How does a central heating pump work?

The central heating pump is like the heart of your heating system. They work by taking water into the pump, pressurising the water with the impellers, before pumping the water around your heating system at a higher speed. This helps ensure that hot water is efficiently pumped around your home.

Central heating pumps explained:

Step 1: Water Intake

The water enters the central heating pump shortly after being heated by the central heating system.

Step 2: Impellers

Central heating pumps are centrifugal design. This means that they use impellers (think aeroplane engines) to pressurise water.

Step 3: Water outlet

When the water goes through the impellers, the water is then pushed out of the pump at a higher speed than it entered.

What are the main components of a central heating pump?

Central heating pumps are not complicated devices. Most boiler pumps will be made up of six components, each of which you can see in the diagram below.

central heating pump guide design

Please keep in mind that some pumps will not be supplied with a pressure adjustment dial as standard. Please check the product descriptions prior to purchase.

Water Flow Inlet
This is the area in which the hot water enters the pump. The diameter of the water inlet will be one factor that dictates the maximum flow rate of your pump.

Water Flow Outlet
This is the area in which the pressurised hot water exits the pump and travels around your central heating system. Again, the diameter of the water outlet will be one factor that dictates the maximum flow rate of your pump.

Pump Pressure Adjust
The pressure adjust dial is an electronic component of a central heating pump that allows you to increase the pressure of the water in your central heating system. If you are finding that specific radiators are not getting the required heat, then simply increase the pressure using the adjustment dial.

Pump Bleed Screw
Airblocks are a common issue that impact the performance of a central heating pump. Following the manufacturer instructions, the bleed screw helps you bleed trapped air out of the system.

Electrical Connections
This is where you can manage the pump's electrical configuration. Again, please read the manufacturer instructions before use.

Electricity Supply Cable
This is where you connect the pump to mains electricity supply.

Where is my central heating pump located?

Each home is different, and the location of your central heating pump will be determined by the location of the boiler or the expertise of the plumber who installed it.

The most common locations to find a central heating pump are:

  • Near the boiler or hot water cylinder
  • Airing cupboard
  • Under the stairs

Does a central heating pump use electricity?

One of the great things about central heating pumps is that they only use electricity when you switch on the central heating system.

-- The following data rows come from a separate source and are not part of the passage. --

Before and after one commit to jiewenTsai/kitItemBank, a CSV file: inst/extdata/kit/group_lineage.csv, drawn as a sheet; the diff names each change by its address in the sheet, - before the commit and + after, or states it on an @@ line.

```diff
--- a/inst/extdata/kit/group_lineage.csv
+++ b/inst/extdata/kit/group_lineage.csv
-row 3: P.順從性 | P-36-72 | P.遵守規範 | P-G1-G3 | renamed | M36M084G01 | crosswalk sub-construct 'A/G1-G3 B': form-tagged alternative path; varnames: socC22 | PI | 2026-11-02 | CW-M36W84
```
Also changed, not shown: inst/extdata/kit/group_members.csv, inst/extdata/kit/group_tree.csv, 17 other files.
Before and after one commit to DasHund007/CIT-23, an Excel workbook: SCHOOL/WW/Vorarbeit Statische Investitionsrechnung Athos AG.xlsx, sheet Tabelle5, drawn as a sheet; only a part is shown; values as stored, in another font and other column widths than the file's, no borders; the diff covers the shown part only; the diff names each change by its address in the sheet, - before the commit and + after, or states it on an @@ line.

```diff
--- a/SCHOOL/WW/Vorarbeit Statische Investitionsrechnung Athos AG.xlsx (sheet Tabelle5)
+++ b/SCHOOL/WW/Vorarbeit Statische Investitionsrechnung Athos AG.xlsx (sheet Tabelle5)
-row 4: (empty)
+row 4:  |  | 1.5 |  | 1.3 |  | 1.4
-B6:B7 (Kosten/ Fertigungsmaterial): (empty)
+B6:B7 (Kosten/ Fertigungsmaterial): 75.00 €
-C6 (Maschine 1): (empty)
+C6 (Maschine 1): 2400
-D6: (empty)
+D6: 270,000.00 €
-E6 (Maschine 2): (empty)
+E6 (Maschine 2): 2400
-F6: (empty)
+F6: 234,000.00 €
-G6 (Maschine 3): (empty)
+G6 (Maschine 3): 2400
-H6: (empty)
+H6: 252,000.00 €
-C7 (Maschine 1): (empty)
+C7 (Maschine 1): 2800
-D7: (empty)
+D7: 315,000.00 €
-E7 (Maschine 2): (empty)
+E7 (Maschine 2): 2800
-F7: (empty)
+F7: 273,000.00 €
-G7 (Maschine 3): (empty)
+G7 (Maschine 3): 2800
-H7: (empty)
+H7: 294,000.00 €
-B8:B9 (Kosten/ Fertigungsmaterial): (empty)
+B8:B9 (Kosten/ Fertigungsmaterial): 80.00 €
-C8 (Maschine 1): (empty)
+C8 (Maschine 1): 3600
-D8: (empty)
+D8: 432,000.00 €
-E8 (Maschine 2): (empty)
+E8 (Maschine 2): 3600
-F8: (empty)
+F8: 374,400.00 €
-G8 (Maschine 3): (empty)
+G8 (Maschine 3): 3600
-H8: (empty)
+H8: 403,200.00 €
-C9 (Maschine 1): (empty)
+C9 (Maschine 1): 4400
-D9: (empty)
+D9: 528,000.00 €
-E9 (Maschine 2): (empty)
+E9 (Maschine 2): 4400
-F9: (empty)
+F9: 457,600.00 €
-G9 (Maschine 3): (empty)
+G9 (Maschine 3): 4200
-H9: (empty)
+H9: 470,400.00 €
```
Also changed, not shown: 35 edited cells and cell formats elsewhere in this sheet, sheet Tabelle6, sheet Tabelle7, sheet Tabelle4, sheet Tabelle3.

This helps you save $$$ on your electricity bills.

Most central heating pumps will run off your main electricity supply, but you can also purchase cheaper, battery-powered models - although we wouldn’t advise it.

How much power does a central heating pump use?

Most domestic central heating pumps run on 240 volts and use around 50 watts of power, which is a lot less than the amount of power needed to operate a kettle. Saying this, your central heating pump is unlikely to be on full power and probably not running all day, so it's possible that you will be using less than half the power of operating a kettle a few times a day in a modern, well-insulated home.

How long does a central heating pump last?

All central heating pumps sold here at Anchor Pumps come with a warranty.

These are usually longer than the manufacturer warranty and are based on our experience with each pump.

The warranty reflects the minimum time frame we believe the pump will be in peak condition, not how long we think the pump will last.

Most pumps will last for well over ten years without any hiccups.

Our warranties for a variety of central heating pump brands are as follows:

Contact Anchor Pumps

If you’re struggling for advice, call our dedicated pump experts for free advice on 0800 112 3134 or 0333 577 3134.

We’re open Monday to Friday 07:00 - 17:30 and Saturday 08:30 - 12:30.